- _Exercise description_: Repeat each entry. Keep every line exactly as it is.

- _Listed entries_:

- Opening Delimiter -

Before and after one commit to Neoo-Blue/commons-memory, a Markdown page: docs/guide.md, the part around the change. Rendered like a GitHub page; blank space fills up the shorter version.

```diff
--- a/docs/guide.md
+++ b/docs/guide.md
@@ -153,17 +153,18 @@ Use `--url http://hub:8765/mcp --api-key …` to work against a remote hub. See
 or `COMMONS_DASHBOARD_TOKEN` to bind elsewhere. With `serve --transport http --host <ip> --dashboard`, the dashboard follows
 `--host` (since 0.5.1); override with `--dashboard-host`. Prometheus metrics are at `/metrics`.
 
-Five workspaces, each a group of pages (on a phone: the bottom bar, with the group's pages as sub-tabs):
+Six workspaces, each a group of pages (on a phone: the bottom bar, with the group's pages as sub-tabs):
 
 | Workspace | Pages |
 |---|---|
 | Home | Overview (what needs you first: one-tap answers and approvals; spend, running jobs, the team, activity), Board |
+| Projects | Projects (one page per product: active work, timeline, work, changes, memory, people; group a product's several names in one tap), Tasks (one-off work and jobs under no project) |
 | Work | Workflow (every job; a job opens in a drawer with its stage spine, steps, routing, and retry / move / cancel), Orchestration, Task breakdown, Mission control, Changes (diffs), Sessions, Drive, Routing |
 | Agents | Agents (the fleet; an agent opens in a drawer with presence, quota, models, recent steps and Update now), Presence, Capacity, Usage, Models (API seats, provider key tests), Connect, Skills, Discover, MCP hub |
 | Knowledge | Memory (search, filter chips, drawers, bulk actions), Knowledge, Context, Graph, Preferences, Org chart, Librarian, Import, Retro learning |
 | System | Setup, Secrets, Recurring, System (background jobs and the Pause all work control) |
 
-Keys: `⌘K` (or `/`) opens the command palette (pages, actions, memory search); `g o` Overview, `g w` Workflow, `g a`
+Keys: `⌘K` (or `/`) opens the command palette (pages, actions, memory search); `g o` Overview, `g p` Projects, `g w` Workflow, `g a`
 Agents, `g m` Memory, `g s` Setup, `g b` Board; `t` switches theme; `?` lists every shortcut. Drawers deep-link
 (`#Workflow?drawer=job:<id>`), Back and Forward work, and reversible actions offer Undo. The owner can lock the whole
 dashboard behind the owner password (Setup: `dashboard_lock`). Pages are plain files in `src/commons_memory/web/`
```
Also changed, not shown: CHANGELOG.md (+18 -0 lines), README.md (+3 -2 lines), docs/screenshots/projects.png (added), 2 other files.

- Closing Delimiter -

- _Exercise response_:
Before and after one commit to Neoo-Blue/commons-memory, a Markdown page: docs/guide.md, the part around the change. Rendered like a GitHub page; blank space fills up the shorter version.

```diff
--- a/docs/guide.md
+++ b/docs/guide.md
@@ -153,17 +153,18 @@ Use `--url http://hub:8765/mcp --api-key …` to work against a remote hub. See
 or `COMMONS_DASHBOARD_TOKEN` to bind elsewhere. With `serve --transport http --host <ip> --dashboard`, the dashboard follows
 `--host` (since 0.5.1); override with `--dashboard-host`. Prometheus metrics are at `/metrics`.
 
-Five workspaces, each a group of pages (on a phone: the bottom bar, with the group's pages as sub-tabs):
+Six workspaces, each a group of pages (on a phone: the bottom bar, with the group's pages as sub-tabs):
 
 | Workspace | Pages |
 |---|---|
 | Home | Overview (what needs you first: one-tap answers and approvals; spend, running jobs, the team, activity), Board |
+| Projects | Projects (one page per product: active work, timeline, work, changes, memory, people; group a product's several names in one tap), Tasks (one-off work and jobs under no project) |
 | Work | Workflow (every job; a job opens in a drawer with its stage spine, steps, routing, and retry / move / cancel), Orchestration, Task breakdown, Mission control, Changes (diffs), Sessions, Drive, Routing |
 | Agents | Agents (the fleet; an agent opens in a drawer with presence, quota, models, recent steps and Update now), Presence, Capacity, Usage, Models (API seats, provider key tests), Connect, Skills, Discover, MCP hub |
 | Knowledge | Memory (search, filter chips, drawers, bulk actions), Knowledge, Context, Graph, Preferences, Org chart, Librarian, Import, Retro learning |
 | System | Setup, Secrets, Recurring, System (background jobs and the Pause all work control) |
 
-Keys: `⌘K` (or `/`) opens the command palette (pages, actions, memory search); `g o` Overview, `g w` Workflow, `g a`
+Keys: `⌘K` (or `/`) opens the command palette (pages, actions, memory search); `g o` Overview, `g p` Projects, `g w` Workflow, `g a`
 Agents, `g m` Memory, `g s` Setup, `g b` Board; `t` switches theme; `?` lists every shortcut. Drawers deep-link
 (`#Workflow?drawer=job:<id>`), Back and Forward work, and reversible actions offer Undo. The owner can lock the whole
 dashboard behind the owner password (Setup: `dashboard_lock`). Pages are plain files in `src/commons_memory/web/`
```
Also changed, not shown: CHANGELOG.md (+18 -0 lines), README.md (+3 -2 lines), docs/screenshots/projects.png (added), 2 other files.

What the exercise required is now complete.